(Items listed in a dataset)
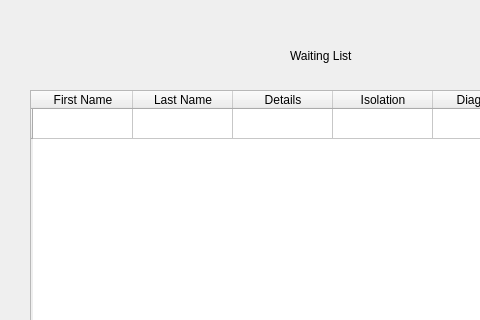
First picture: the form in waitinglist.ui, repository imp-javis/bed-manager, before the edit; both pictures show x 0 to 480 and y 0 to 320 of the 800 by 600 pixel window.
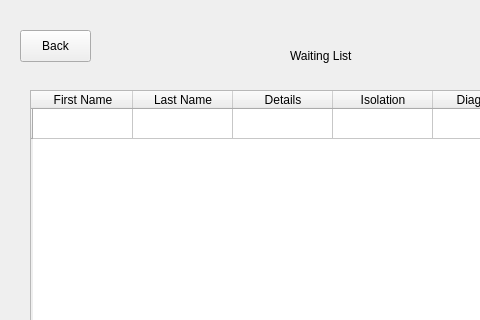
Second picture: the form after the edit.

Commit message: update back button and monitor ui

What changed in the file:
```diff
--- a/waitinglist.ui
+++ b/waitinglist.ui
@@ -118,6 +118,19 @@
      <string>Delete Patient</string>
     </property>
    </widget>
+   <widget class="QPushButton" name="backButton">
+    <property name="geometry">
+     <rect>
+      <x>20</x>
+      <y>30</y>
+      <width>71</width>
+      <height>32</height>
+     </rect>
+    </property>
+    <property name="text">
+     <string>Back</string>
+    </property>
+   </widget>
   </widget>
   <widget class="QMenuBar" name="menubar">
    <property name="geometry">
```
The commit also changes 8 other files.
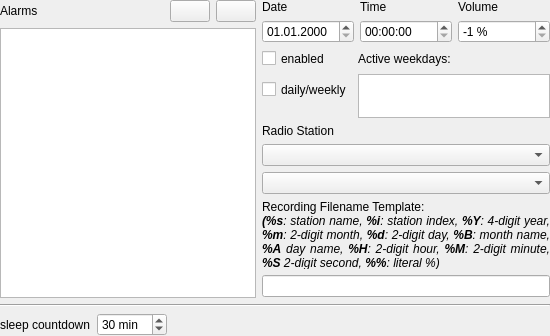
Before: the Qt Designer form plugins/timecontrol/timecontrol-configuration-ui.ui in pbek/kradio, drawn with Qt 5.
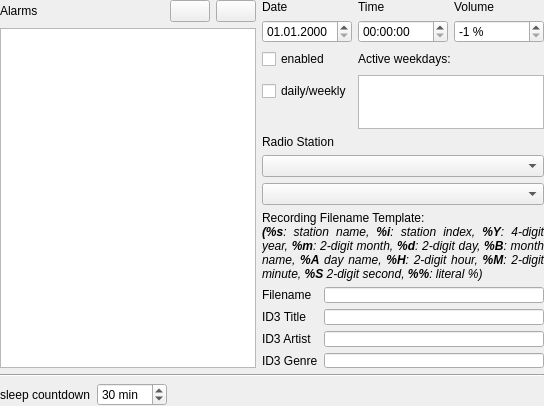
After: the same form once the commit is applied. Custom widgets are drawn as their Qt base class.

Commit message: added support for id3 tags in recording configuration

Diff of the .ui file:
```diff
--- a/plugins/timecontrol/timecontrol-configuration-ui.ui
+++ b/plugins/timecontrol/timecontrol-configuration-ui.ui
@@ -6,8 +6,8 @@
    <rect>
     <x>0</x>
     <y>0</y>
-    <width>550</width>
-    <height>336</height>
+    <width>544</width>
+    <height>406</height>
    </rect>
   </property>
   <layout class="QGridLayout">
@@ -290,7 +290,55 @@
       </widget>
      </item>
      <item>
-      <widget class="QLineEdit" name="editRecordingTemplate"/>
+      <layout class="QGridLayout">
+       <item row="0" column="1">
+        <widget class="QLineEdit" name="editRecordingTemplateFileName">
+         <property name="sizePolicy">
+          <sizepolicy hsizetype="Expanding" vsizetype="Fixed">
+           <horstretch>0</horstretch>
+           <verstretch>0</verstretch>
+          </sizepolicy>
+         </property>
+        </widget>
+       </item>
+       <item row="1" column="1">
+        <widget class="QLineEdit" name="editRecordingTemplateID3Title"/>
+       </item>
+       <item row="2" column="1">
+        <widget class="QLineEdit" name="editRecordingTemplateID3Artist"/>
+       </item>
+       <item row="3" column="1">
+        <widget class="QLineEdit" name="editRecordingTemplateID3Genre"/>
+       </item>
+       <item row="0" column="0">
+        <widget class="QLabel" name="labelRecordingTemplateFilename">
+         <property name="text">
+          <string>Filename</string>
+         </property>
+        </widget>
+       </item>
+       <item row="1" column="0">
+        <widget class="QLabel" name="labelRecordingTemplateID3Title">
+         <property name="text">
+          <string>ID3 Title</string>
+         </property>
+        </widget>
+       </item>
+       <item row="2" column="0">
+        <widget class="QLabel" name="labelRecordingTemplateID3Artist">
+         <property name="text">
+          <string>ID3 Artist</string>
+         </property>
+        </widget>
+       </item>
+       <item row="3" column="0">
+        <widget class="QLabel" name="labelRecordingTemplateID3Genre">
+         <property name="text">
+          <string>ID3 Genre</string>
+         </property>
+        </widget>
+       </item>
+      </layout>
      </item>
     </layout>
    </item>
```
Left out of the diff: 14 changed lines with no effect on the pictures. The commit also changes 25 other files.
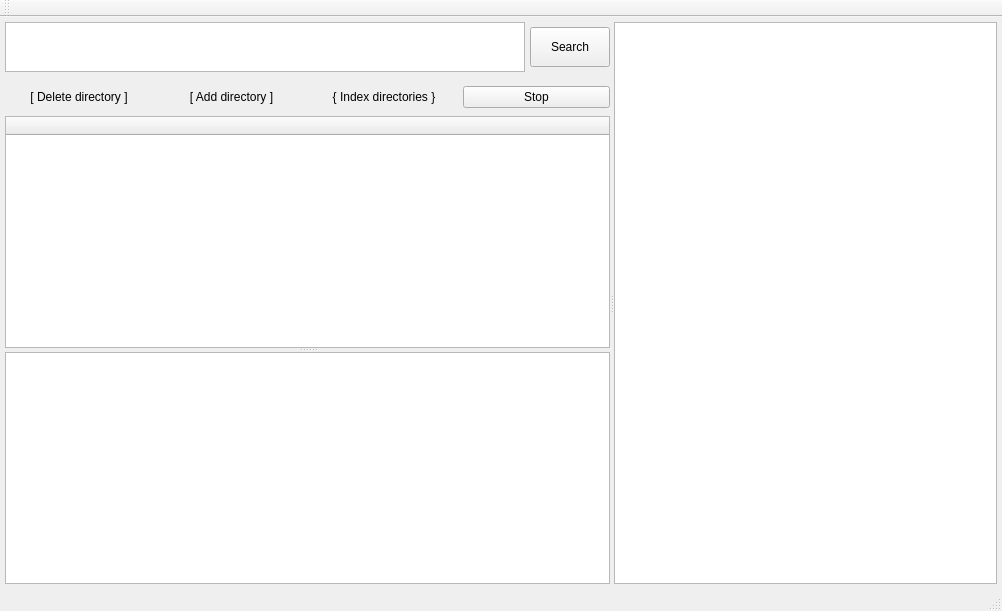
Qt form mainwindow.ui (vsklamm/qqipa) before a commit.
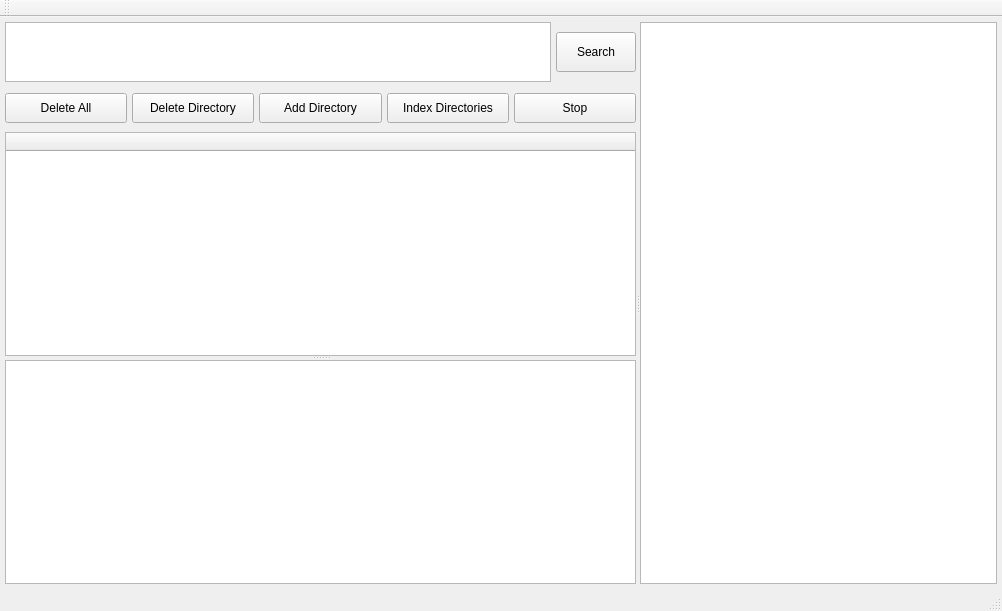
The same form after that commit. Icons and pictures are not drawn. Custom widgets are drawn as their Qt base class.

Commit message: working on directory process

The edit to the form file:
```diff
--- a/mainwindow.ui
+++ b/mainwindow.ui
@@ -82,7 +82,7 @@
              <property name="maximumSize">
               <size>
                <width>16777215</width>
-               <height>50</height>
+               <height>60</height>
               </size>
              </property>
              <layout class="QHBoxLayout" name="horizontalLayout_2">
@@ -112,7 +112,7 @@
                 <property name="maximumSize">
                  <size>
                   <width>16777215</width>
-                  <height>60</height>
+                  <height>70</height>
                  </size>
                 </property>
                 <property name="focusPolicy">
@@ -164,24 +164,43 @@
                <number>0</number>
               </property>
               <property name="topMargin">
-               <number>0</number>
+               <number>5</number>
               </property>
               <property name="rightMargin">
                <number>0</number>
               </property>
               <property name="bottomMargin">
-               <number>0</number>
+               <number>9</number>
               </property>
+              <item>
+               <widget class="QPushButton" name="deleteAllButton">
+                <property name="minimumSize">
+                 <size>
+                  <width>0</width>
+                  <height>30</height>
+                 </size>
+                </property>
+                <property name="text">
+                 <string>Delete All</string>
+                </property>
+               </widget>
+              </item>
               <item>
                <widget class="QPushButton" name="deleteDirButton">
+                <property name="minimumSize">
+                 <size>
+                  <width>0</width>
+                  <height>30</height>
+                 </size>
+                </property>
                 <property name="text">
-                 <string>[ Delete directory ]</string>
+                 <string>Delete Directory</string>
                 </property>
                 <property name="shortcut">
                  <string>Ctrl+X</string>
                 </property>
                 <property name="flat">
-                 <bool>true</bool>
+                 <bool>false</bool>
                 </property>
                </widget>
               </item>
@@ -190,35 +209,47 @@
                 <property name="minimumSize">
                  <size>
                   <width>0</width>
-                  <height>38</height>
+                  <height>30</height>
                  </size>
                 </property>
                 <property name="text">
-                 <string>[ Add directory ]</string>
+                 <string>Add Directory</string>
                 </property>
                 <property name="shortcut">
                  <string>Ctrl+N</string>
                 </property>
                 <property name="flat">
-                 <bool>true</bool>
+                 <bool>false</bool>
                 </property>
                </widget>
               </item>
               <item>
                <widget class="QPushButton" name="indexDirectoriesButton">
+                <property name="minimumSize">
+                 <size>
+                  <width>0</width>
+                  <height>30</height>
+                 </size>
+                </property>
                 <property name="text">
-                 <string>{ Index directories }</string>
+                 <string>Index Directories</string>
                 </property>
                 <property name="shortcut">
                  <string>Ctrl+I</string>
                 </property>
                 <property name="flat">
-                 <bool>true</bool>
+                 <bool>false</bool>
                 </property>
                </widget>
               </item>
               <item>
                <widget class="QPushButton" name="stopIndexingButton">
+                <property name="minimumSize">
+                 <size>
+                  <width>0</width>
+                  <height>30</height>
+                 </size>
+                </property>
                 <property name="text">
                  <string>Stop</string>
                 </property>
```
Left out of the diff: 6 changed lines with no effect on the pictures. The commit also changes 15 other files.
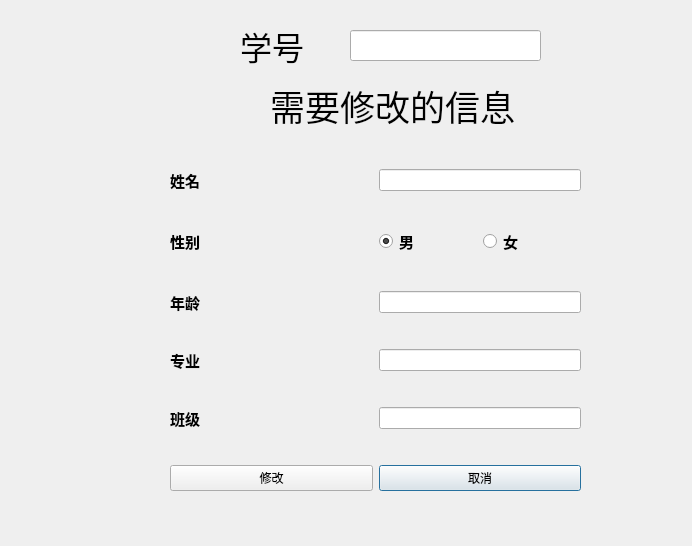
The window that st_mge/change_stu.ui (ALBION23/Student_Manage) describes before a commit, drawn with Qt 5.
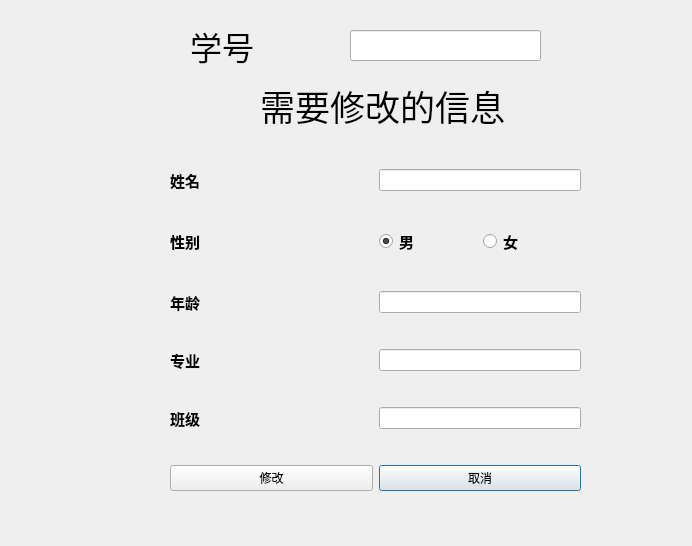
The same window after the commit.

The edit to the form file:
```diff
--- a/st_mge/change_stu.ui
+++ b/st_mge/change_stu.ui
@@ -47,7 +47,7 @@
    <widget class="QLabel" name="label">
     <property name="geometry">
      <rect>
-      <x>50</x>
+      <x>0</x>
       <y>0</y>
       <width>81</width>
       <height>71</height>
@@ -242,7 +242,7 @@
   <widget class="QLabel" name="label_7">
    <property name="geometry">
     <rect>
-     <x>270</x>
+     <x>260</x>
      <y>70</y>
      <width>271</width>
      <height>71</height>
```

Task goal: In the records above, how many lines hold the string "configuration"? Reply with only the number.

Response box: 4